As the less than stable pair Tom and Beth, Danny Gavigan and Megan Anderson are wonderful mirror images of their friends. Anderson's Beth is vibrant and wild, compared to Hylton's dignified Karen. You see many different sides of Beth throughout the piece, but Anderson still allows those pieces to work together to portray a complete character. The changes are what makes her so interesting. Anderson seems to understand those changes completely, creating a nuanced and complicated character.
While Beth and Karen couldn't be more different, Tom and Gabe are also polar opposites. In the hands of a less-skillful actor, Tom is truly terrible. However, in the hands of Gavigan, you see glimmers of humanity and kindness; the qualities that his friends and family fell for in the first place. I wanted to hate him, but I just couldn't look away from the work Gavigan was doing on stage.
And as good as they were separately, together they were even better. While all four only appear together on stage in a brief scene, the alliance and pairings are always changing, creating new ways for the actors to interact with each other.
While the action on stage is superb, I've also been drawn to the set. I'm always surprised but what the creatives can do in the limited space they have. In this instance Donald Eastman and his team provided not a just a single set, but multiple sets in one with the help of a rotating stage; something which worked flawlessly in the production. The quick turns each exposed a beautifully designed room; all of which were very different but still lived very much in the same world.
Though DINNER WITH FRIENDS, paints an often-bleak picture of the state of the American marriage, the production of the play is anything but. The cast breathed new life into these well-known characters, and the set and costumes (David Burdick) catapulted the show squarely into the 21st century. Everyman and their talented team of creatives have produced another beautiful take on a classic, and based on the response on opening night, I'd say they have another rightful hit on their hands.

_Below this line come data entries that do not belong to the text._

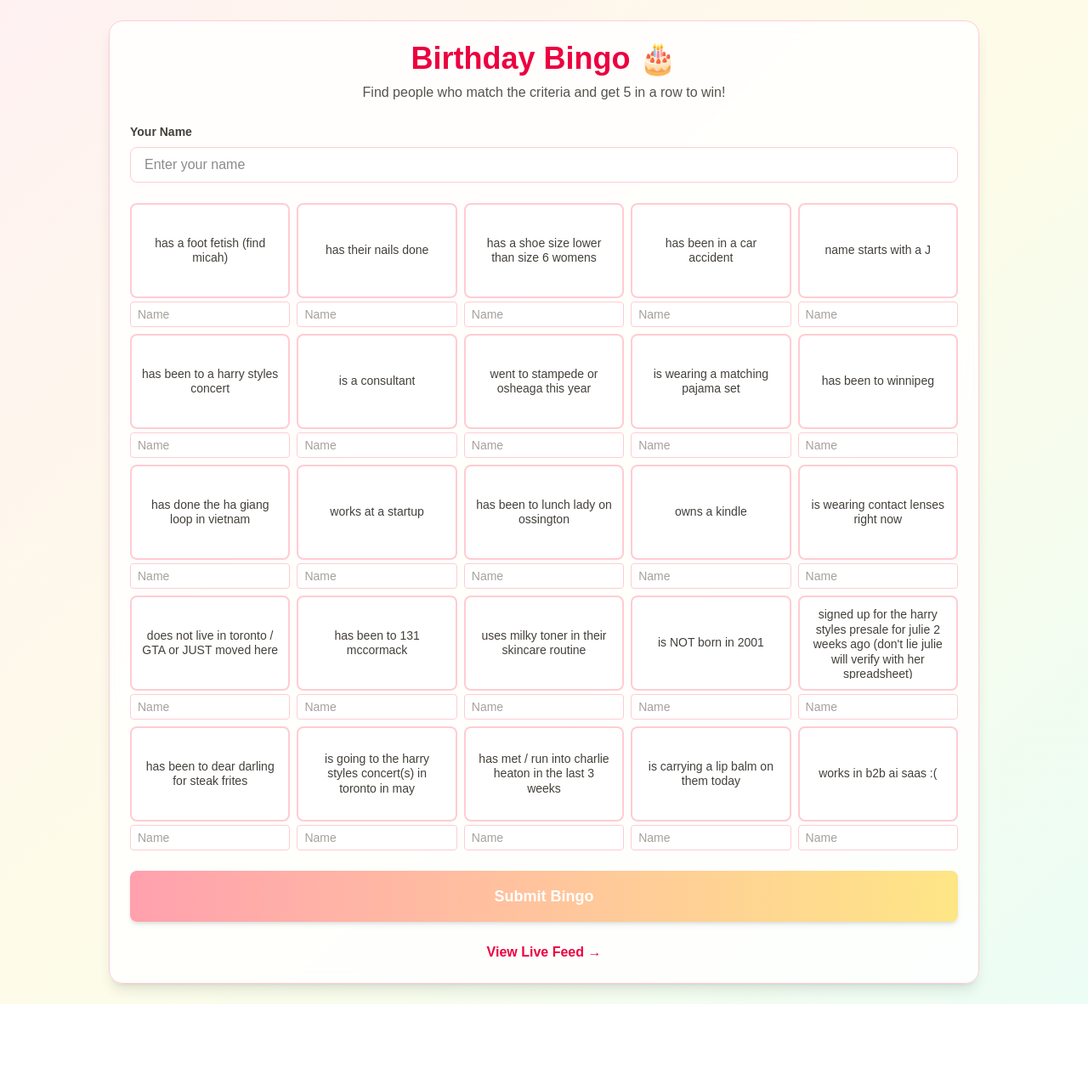
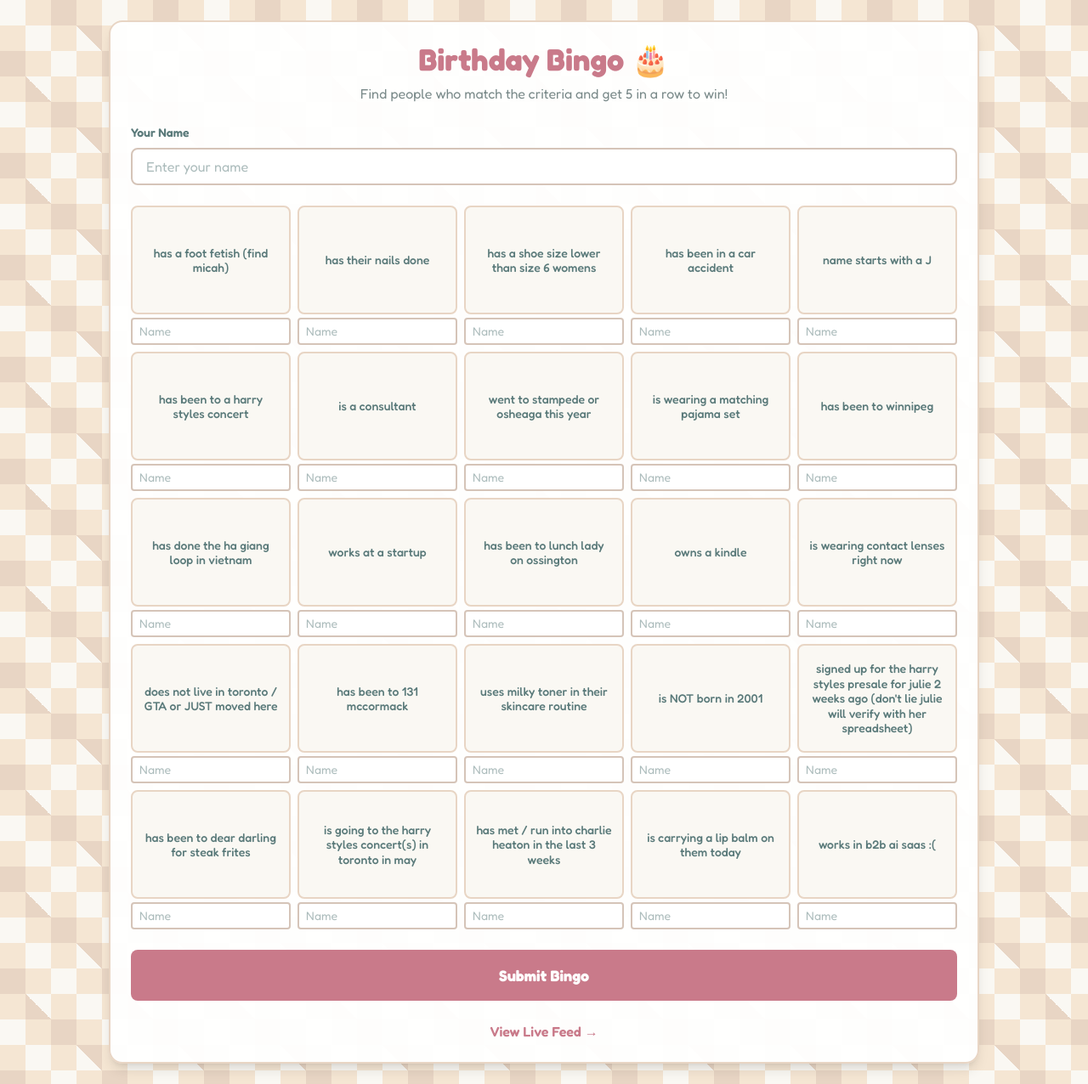
Before and after one commit to julievan/birthday-bingo, a Next.js app: page / in a window 1280 px wide. Shown: the whole page at 85% size. Before the commit the page ends 1182 px from the top, so only its background shows below. Built offline with nearby package versions, Linux system fonts and the light colour scheme.

Commit message:
Add files via upload

```diff
--- a/app/layout.tsx
+++ b/app/layout.tsx
@@ -1,5 +1,6 @@
 import type { Metadata } from "next";
 import { Geist, Geist_Mono } from "next/font/google";
+import { Fredoka } from "next/font/google";
 import "./globals.css";
 
 const geist = Geist({
@@ -10,6 +11,12 @@ const geist = Geist({
 const geistMono = Geist_Mono({
   variable: "--font-geist-mono",
   subsets: ["latin"],
+});
+
+const fredoka = Fredoka({
+  variable: "--font-fredoka",
+  subsets: ["latin"],
+  weight: ["400", "500", "600", "700"],
 });
 
 export const metadata: Metadata = {
@@ -24,7 +31,7 @@ export default function RootLayout({
 }) {
   return (
     <html lang="en">
-      <body className={`${geist.variable} ${geistMono.variable} antialiased`}>
+      <body className={`${geist.variable} ${geistMono.variable} ${fredoka.variable} antialiased`} style={{ fontFamily: "var(--font-fredoka)" }}>
         {children}
       </body>
     </html>
--- a/app/page.tsx
+++ b/app/page.tsx
@@ -14,6 +14,7 @@ export default function BingoCard() {
   const [submitted, setSubmitted] = useState(false);
   const [submitting, setSubmitting] = useState(false);
   const [error, setError] = useState("");
+  const [fieldErrors, setFieldErrors] = useState<Record<number, string>>({});
   const [cardId] = useState(() => Math.random().toString(36).substring(7));
 
   useEffect(() => {
@@ -28,6 +29,15 @@ export default function BingoCard() {
     newNames[index] = value;
     setNames(newNames);
     setError("");
+
+    // Check if this name matches the player's own name
+    const newErrors = { ...fieldErrors };
+    if (value.trim().toLowerCase() === playerName.trim().toLowerCase()) {
+      newErrors[index] = "You can't use your own name!";
+    } else {
+      delete newErrors[index];
+    }
+    setFieldErrors(newErrors);
 
     // Auto-mark box if name is entered, unmark if name is cleared
     const newMarked = [...marked];
@@ -52,6 +62,12 @@ export default function BingoCard() {
 
     if (!playerName.trim()) {
       setError("Please enter your name at the top.");
+      return;
+    }
+
+    // Check for field errors
+    if (Object.keys(fieldErrors).length > 0) {
+      setError("Please fix the errors below before submitting.");
       return;
     }
 
@@ -96,17 +112,18 @@ export default function BingoCard() {
 
   if (submitted) {
     return (
-      <div className="min-h-screen bg-gradient-to-br from-rose-100 via-yellow-50 to-emerald-100 flex items-center justify-center p-4">
-        <div className="bg-white/80 rounded-2xl shadow-lg p-6 max-w-md w-full text-center border border-rose-200">
+      <div className="min-h-screen flex items-center justify-center p-4" style={{ backgroundImage: "linear-gradient(45deg, #f5e6d3 25%, transparent 25%, transparent 75%, #f5e6d3 75%, #f5e6d3), linear-gradient(45deg, #f5e6d3 25%, transparent 25%, transparent 75%, #f5e6d3 75%, #f5e6d3)", backgroundSize: "60px 60px", backgroundPosition: "0 0, 30px 30px", backgroundColor: "#faf8f3" }}>
+        <div className="bg-white/90 rounded-2xl shadow-xl p-6 max-w-md w-full text-center border-2" style={{ borderColor: "#e8d5c4" }}>
           <div className="text-5xl mb-4">🎉</div>
-          <h1 className="text-3xl font-bold text-stone-700 mb-4">
+          <h1 className="text-3xl font-bold mb-4" style={{ color: "#c97a8a" }}>
             Bingo Submitted!
           </h1>
-          <p className="text-stone-600 mb-6">
+          <p className="mb-6" style={{ color: "#7a8a8a" }}>
             {playerName}, your bingo card has been submitted. Check the{" "}
             <Link
               href="/feed"
-              className="text-rose-600 hover:underline font-bold"
+              className="font-bold hover:underline"
+              style={{ color: "#c97a8a" }}
             >
               live feed
             </Link>{" "}
@@ -114,7 +131,8 @@ export default function BingoCard() {
           </p>
           <button
             onClick={() => window.location.reload()}
-            className="bg-rose-300 text-white px-6 py-2 rounded-lg hover:bg-rose-400 transition"
+            className="px-6 py-2 rounded-lg transition text-white font-semibold"
+            style={{ backgroundColor: "#c97a8a" }}
           >
             Play Again
           </button>
@@ -124,20 +142,20 @@ export default function BingoCard() {
   }
 
   return (
-    <div className="min-h-screen bg-gradient-to-br from-rose-50 via-yellow-50 to-emerald-50 p-3 md:p-6">
+    <div className="min-h-screen p-3 md:p-6" style={{ backgroundImage: "linear-gradient(45deg, #f5e6d3 25%, transparent 25%, transparent 75%, #f5e6d3 75%, #f5e6d3), linear-gradient(45deg, #f5e6d3 25%, transparent 25%, transparent 75%, #f5e6d3 75%, #f5e6d3), linear-gradient(45deg, #e8d5c4 25%, transparent 25%, transparent 75%, #e8d5c4 75%, #e8d5c4), linear-gradient(45deg, #e8d5c4 25%, transparent 25%, transparent 75%, #e8d5c4 75%, #e8d5c4)", backgroundSize: "60px 60px, 60px 60px, 120px 120px, 120px 120px", backgroundPosition: "0 0, 30px 30px, 0 0, 30px 30px", backgroundColor: "#faf8f3" }}>
       <div className="max-w-5xl mx-auto">
-        <div className="bg-white/85 rounded-2xl shadow-lg p-4 md:p-6 border border-rose-200 backdrop-blur-sm">
-          <h1 className="text-3xl md:text-4xl font-bold text-center mb-2 text-rose-600">
+        <div className="bg-white/95 rounded-2xl shadow-lg p-4 md:p-6 border-2" style={{ borderColor: "#e8d5c4" }}>
+          <h1 className="text-3xl md:text-4xl font-bold text-center mb-2" style={{ color: "#c97a8a" }}>
             Birthday Bingo 🎂
           </h1>
-          <p className="text-center text-stone-600 mb-6 text-sm md:text-base">
+          <p className="text-center mb-6 text-sm md:text-base" style={{ color: "#7a8a8a" }}>
             Find people who match the criteria and get 5 in a row to win!
           </p>
 
           <form onSubmit={handleSubmit} className="space-y-6">
             {/* Player Name Input */}
             <div>
-              <label className="block text-sm font-semibold text-stone-700 mb-2">
+              <label className="block text-sm font-semibold mb-2" style={{ color: "#5a7a7a" }}>
                 Your Name
               </label>
               <input
@@ -145,7 +163,10 @@ export default function BingoCard() {
                 value={playerName}
                 onChange={(e) => setPlayerName(e.target.value)}
                 placeholder="Enter your name"
-                className="w-full px-4 py-2 border border-rose-200 rounded-lg focus:outline-none focus:ring-2 focus:ring-rose-300 focus:border-transparent text-base bg-white"
+                className="w-full px-4 py-2 border-2 rounded-lg focus:outline-none focus:ring-2 focus:ring-offset-0 text-base bg-white"
+                style={{ borderColor: "#d5c4b8", color: "#5a7a7a" }}
+                onFocus={(e) => e.target.style.borderColor = "#c97a8a"}
+                onBlur={(e) => e.target.style.borderColor = "#d5c4b8"}
                 disabled={submitted}
               />
             </div>
@@ -158,41 +179,57 @@ export default function BingoCard() {
                   <button
                     type="button"
                     onClick={() => handleToggle(index)}
-                    className={`rounded-lg p-2 md:p-3 text-center transition-all text-xs md:text-sm font-medium h-24 md:h-28 flex flex-col items-center justify-center cursor-pointer border-2 ${
-                      marked[index]
-                        ? "bg-gradient-to-br from-amber-100 to-rose-100 text-stone-800 border-rose-300 shadow-md scale-105"
-                        : "bg-white text-stone-700 border-rose-200 hover:border-rose-300 hover:shadow-sm hover:bg-rose-50"
-                    }`}
+                    className={`rounded-lg p-2 md:p-3 text-center transition-all text-xs md:text-sm font-medium h-28 md:h-32 flex flex-col items-center justify-center cursor-pointer border-2 overflow-hidden`}
+                    style={{
+                      backgroundColor: marked[index] ? "#f0d5c4" : "#faf8f3",
+                      borderColor: marked[index] ? "#d9b8a8" : "#e8d5c4",
+                      color: "#5a7a7a",
+                    }}
                   >
-                    <span className="line-clamp-5 leading-tight">
+                    <span className="leading-tight text-center">
                       {criterion}
                     </span>
                   </button>
 
                   {/* Name Input Below Box */}
+                  <div>
                     <input
                       type="text"
                       value={names[index]}
                       onChange={(e) => handleNameChange(index, e.target.value)}
                       placeholder="Name"
-                    className="w-full px-2 py-1 border border-rose-200 rounded text-xs md:text-sm focus:outline-none focus:ring-2 focus:ring-rose-300 focus:border-transparent bg-white text-stone-700 placeholder-stone-400"
+                      className="w-full px-2 py-1 border-2 rounded text-xs md:text-sm focus:outline-none focus:ring-2 focus:ring-offset-0 bg-white"
+                      style={{
+                        borderColor: fieldErrors[index] ? "#d9534f" : "#d5c4b8",
+                        color: "#5a7a7a",
+                      }}
+                      onFocus={(e) => {
+                        if (!fieldErrors[index]) e.target.style.borderColor = "#c97a8a";
+                      }}
+                      onBlur={(e) => {
+                        if (!fieldErrors[index]) e.target.style.borderColor = "#d5c4b8";
+                      }}
                       disabled={submitted}
                     />
+                    {fieldErrors[index] && (
+                      <p className="text-xs mt-1 text-red-600">{fieldErrors[index]}</p>
+                    )}
+                  </div>
                 </div>
               ))}
             </div>
 
             {/* Bingo Status */}
             {hasBingo && (
-              <div className="bg-gradient-to-r from-amber-100 to-rose-100 border-2 border-rose-300 rounded-lg p-4 text-center shadow-sm">
-                <p className="text-rose-900 font-bold text-lg">🎉 BINGO! 🎉</p>
+              <div className="rounded-lg p-4 text-center border-2" style={{ backgroundColor: "#f0e6d3", borderColor: "#d9b8a8" }}>
+                <p className="font-bold text-lg" style={{ color: "#c97a8a" }}>🎉 BINGO! 🎉</p>
               </div>
             )}
 
             {/* Error Message */}
             {error && (
-              <div className="bg-red-100 border-2 border-red-300 rounded-lg p-4">
-                <p className="text-red-700 font-semibold text-sm md:text-base">
+              <div className="border-2 rounded-lg p-4" style={{ backgroundColor: "#ffe6e6", borderColor: "#d9534f" }}>
+                <p className="font-semibold text-sm md:text-base" style={{ color: "#c13832" }}>
                   {error}
                 </p>
               </div>
@@ -202,7 +239,16 @@ export default function BingoCard() {
             <button
               type="submit"
               disabled={submitting || submitted}
-              className="w-full bg-gradient-to-r from-rose-300 to-amber-200 text-white py-3 md:py-4 rounded-lg font-bold text-base md:text-lg hover:from-rose-400 hover:to-amber-300 transition disabled:from-stone-300 disabled:to-stone-300 disabled:cursor-not-allowed shadow-md"
+              className="w-full text-white py-3 md:py-4 rounded-lg font-bold text-base md:text-lg transition disabled:cursor-not-allowed"
+              style={{
+                backgroundColor: submitting || submitted ? "#a8a8a8" : "#c97a8a",
+              }}
+              onMouseEnter={(e) => {
+                if (!submitting && !submitted) e.currentTarget.style.backgroundColor = "#b56a7a";
+              }}
+              onMouseLeave={(e) => {
+                if (!submitting && !submitted) e.currentTarget.style.backgroundColor = "#c97a8a";
+              }}
             >
               {submitting ? "Submitting..." : "Submit Bingo"}
             </button>
@@ -211,7 +257,8 @@ export default function BingoCard() {
             <div className="text-center">
               <Link
                 href="/feed"
-                className="text-rose-600 hover:text-rose-700 font-semibold text-sm md:text-base"
+                className="font-semibold text-sm md:text-base hover:underline"
+                style={{ color: "#c97a8a" }}
               >
                 View Live Feed →
               </Link>
```
Also changed, not shown: app/feed/page.tsx (+21 -20 lines). Lines whose indentation alone changed are shown as unchanged.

DINNER WITH FRIENDS plays Everyman Theatre (315 West Fayette Street | Baltimore, MD 21201) through April 7, 2019. Tickets can be purchased online.
Main photo by Teresa Castracane